In 1872, Susan B. Anthony cast a ballot in the presidential election in which Ulysses S. Grant would win his second term in office. Nearly half a century before women would actually get the right to vote in this country, this was of course an illegal act, and one for which Anthony was ultimately arrested and tried.
* Mary Camille Beckman *
What value does the culture place on this “girl-woman transition” that it won’t name the people going through it? Robert Altman’s film 3 Women (1977) doesn’t quite answer this question. It does, however, dramatize its premise: the problem of inhabiting an unnamed space. And it does so by launching two of its three title characters—Millie Lammoreaux (Shelley Duvall) and Pinky Rose (Sissy Spacek)—into that girl-woman no man’s land. The dramatic tension that arises propels 3 Women forward.

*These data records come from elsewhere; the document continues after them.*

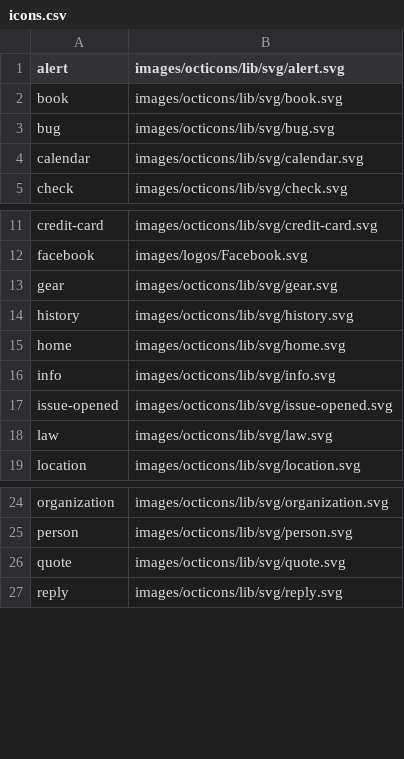
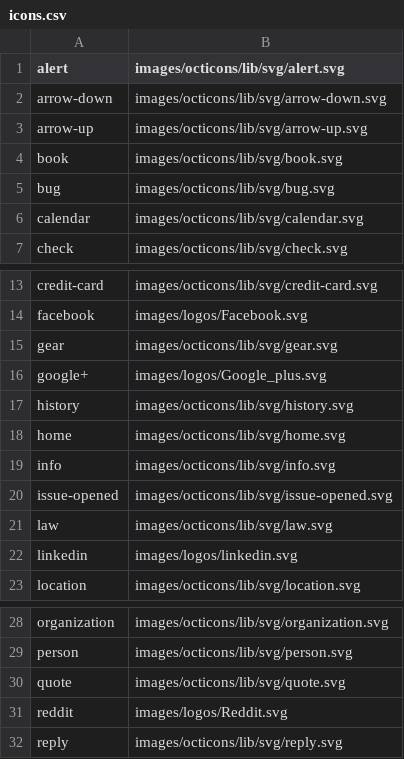
Before and after one commit to KVSun/kvsun.com, a CSV file: images/icons.csv, drawn as a sheet; only a part is shown, gaps mark what is left out; the diff names each change by its address in the sheet, - before the commit and + after, or states it on an @@ line.

Commit message:
Icon path fixes
Forgot the 'svg' directory in some Octicons and misses social icons

```diff
--- a/images/icons.csv
+++ b/images/icons.csv
+row 2: arrow-down | images/octicons/lib/svg/arrow-down.svg
+row 3: arrow-up | images/octicons/lib/svg/arrow-up.svg
+row 16: google+ | images/logos/Google_plus.svg
+row 22: linkedin | images/logos/linkedin.svg
+row 31: reddit | images/logos/Reddit.svg
```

Leslie Jamison answers Antoni’s implied imperative: use yourself, your emotions and your responses, as an analytical and critical tool. Antoni’s ideas illuminate Jamison’s primary techniques—Antoni and Jamison, perhaps, share a working definition of empathy: empathy as an effort of imagination, effort of intellect; empathy as a door through which to enter art, for reader, viewer, and maker; empathy as inquiry; empathy as the site of analysis; empathy as resistance to tradition or traditional tropes; empathy as choice.
* Kevin Haworth *

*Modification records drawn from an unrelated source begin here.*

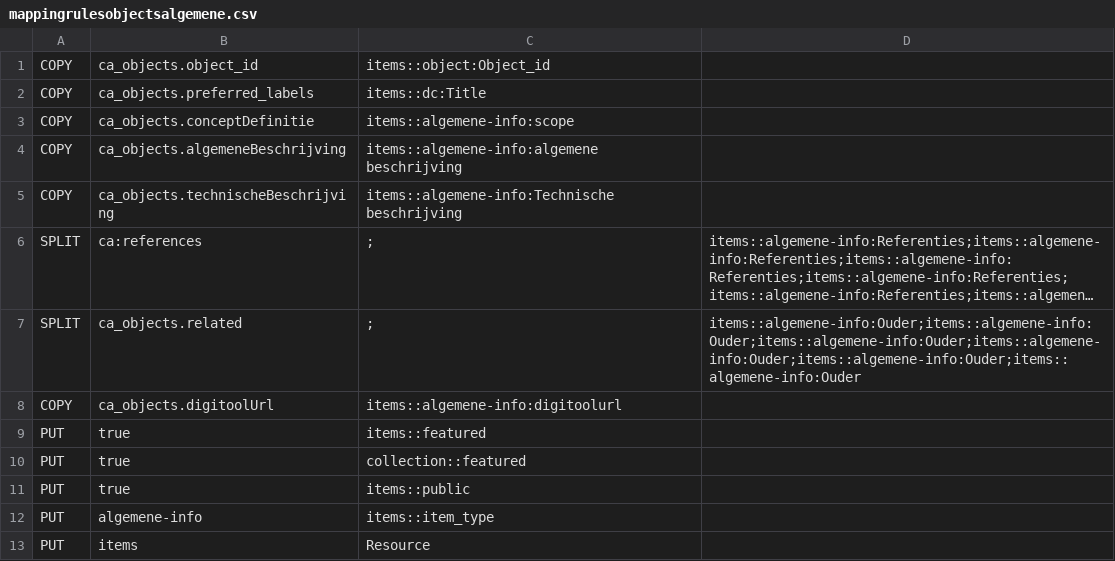
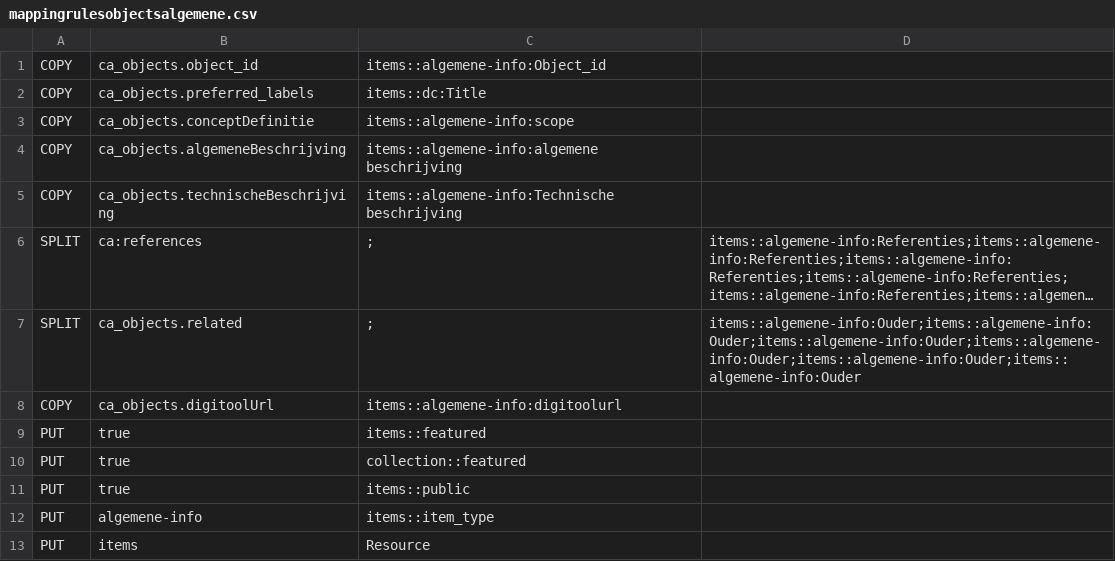
Before and after one commit to libis/Omeka_Sync, a CSV file: omekaIntegration/helpers/mappingrulesobjectsalgemene.csv, drawn as a sheet; long unchanged cells end in ….

Commit message:
item type updated for algemene-info in mapping file

```diff
--- a/omekaIntegration/helpers/mappingrulesobjectsalgemene.csv
+++ b/omekaIntegration/helpers/mappingrulesobjectsalgemene.csv
@@ -1,2 +1,2 @@
-COPY,ca_objects.object_id,items::object:Object_id
+COPY,ca_objects.object_id,items::algemene-info:Object_id
 COPY,ca_objects.preferred_labels,items::dc:Title
```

I live each summer in Tel Aviv, the young city, much younger than both San Francisco and New Orleans. But I dabble in Jerusalem.